strengths in a thoughtful and effective way is to develop individual
specifi cations matching buyer needs with service provider strengths to
make an enduring match.
OneNeck offers a single focus on the mid-market with dual expertise
on major ERP packages and related applications. The company has
developed the ability to integrate and support these applications,
not only from a technical perspective, but from a business process
perspective as well.
Customers that contract OneNeck's full suite of services realize the
greatest benefi ts from their ERP system by using them to support
strategic business decisions that advance their businesses faster. While
other providers implement applications for customers and then manage
the environment, OneNeck is the only outsourcer that also functionally

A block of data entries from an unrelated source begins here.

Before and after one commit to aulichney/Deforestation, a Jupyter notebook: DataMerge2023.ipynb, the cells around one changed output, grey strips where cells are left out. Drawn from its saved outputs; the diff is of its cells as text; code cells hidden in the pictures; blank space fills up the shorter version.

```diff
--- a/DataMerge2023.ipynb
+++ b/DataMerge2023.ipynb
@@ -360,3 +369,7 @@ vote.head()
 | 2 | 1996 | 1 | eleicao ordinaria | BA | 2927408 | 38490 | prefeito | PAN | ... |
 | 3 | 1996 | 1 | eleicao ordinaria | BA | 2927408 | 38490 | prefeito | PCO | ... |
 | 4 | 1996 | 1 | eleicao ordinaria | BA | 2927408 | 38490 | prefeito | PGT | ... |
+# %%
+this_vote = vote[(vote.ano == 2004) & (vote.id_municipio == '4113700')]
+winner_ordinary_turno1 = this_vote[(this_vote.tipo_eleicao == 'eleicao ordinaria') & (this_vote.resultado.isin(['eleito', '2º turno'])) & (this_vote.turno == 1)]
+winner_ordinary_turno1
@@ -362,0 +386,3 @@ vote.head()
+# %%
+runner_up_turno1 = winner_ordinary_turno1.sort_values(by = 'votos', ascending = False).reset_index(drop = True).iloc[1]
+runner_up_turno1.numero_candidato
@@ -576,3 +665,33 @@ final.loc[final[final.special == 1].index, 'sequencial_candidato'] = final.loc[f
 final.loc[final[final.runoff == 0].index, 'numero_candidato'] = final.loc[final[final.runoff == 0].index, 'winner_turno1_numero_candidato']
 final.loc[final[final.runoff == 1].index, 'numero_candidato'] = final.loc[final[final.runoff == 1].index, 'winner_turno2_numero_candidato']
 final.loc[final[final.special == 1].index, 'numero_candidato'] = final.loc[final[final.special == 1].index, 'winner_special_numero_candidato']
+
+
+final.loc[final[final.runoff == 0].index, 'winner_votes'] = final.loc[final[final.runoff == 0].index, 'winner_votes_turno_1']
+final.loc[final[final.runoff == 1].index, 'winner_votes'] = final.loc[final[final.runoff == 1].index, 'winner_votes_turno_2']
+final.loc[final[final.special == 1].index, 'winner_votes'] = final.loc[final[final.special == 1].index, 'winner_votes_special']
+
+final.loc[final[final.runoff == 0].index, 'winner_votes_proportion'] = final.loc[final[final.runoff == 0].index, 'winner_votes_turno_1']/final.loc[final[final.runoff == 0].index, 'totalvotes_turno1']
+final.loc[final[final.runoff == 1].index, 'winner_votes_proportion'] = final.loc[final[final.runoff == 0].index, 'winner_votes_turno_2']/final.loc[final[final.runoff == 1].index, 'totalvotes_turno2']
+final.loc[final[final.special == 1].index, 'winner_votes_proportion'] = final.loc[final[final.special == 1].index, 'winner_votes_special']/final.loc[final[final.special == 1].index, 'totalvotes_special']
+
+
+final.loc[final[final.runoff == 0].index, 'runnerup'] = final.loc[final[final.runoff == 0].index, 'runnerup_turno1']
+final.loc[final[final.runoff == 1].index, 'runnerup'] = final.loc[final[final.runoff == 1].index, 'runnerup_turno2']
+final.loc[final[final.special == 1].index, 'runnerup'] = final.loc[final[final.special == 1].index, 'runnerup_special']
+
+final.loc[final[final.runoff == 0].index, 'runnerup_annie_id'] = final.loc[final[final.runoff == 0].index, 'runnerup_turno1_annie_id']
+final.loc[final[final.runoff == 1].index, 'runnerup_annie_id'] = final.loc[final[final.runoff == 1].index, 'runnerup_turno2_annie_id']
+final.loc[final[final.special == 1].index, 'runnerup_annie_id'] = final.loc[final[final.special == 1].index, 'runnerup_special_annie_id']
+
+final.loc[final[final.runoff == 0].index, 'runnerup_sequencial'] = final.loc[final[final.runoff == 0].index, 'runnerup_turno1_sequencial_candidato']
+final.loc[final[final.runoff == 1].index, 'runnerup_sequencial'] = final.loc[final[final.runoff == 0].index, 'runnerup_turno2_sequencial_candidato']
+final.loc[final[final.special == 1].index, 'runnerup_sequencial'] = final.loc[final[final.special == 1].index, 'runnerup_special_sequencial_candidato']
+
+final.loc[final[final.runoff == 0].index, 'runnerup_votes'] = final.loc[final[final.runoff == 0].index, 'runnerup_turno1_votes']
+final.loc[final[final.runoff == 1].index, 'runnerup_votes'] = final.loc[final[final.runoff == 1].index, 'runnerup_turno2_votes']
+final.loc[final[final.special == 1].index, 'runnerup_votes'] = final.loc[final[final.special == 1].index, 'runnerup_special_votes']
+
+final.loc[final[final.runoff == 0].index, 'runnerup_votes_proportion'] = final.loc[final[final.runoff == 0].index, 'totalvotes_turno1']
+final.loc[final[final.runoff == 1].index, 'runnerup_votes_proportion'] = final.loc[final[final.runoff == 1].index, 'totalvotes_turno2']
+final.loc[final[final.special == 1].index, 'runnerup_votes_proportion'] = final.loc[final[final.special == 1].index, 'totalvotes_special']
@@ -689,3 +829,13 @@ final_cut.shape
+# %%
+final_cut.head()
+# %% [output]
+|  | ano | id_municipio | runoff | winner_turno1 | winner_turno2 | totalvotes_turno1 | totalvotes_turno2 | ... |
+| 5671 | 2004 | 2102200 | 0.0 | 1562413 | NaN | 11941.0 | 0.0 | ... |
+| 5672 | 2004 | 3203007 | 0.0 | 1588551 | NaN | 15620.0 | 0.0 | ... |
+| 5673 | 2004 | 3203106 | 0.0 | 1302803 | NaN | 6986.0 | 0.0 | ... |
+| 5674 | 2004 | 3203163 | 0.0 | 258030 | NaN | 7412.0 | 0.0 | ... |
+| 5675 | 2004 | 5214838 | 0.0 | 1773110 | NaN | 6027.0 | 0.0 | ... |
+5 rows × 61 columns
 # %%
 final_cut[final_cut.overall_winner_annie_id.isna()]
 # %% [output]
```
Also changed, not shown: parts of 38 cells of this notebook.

supports the applications after they become operational. This major
difference sets OneNeck apart.
OneNeck's service strategy is built on “customer intimacy,” a value
discipline described by Michael Treacy and Fred Wiersema in their book,
The Discipline of Market Leaders. This is an approach of delivering
what customers want by completely understanding and fulfi lling their
needs. OneNeck designs the optimum solution to meet those needs
and oftentimes the solution is unique and may never be replicated for
another customer. However, the result is the best total solution – exactly
what one should expect from their outsourcer.
Although OneNeck can provide all necessary services, the company
remains flexible. It crafts solutions that are well integrated with
customers' existing IT staff when necessary. OneNeck is also adaptable
in the way it designs the technical solution, most often combining
hardware components from its own technical infrastructure with required
components or systems from the customer's infrastructure.
OneNeck's family of satisfied customers includes Russell
Stover Candies, Targus Group International, Sunny Delight Beverage
Company, and Herman Miller, among many others. As the leading
ERP outsourcing services provider to mid-market manufacturing and
distribution companies, OneNeck supports most major ERP applications,
including J. D. Edwards, Microsoft Business Solutions - Axapta, SSA Baan
and Khameleon, and manages more than 70 additional applications.
OneNeck's global ERP solutions have enabled customers to improve ERP
system performance, enhance revenue fl ow, and streamline operations.
5301 North Pima Road, Suite 100
Scottsdale, Arizona 85250
Fax (480) 609-4308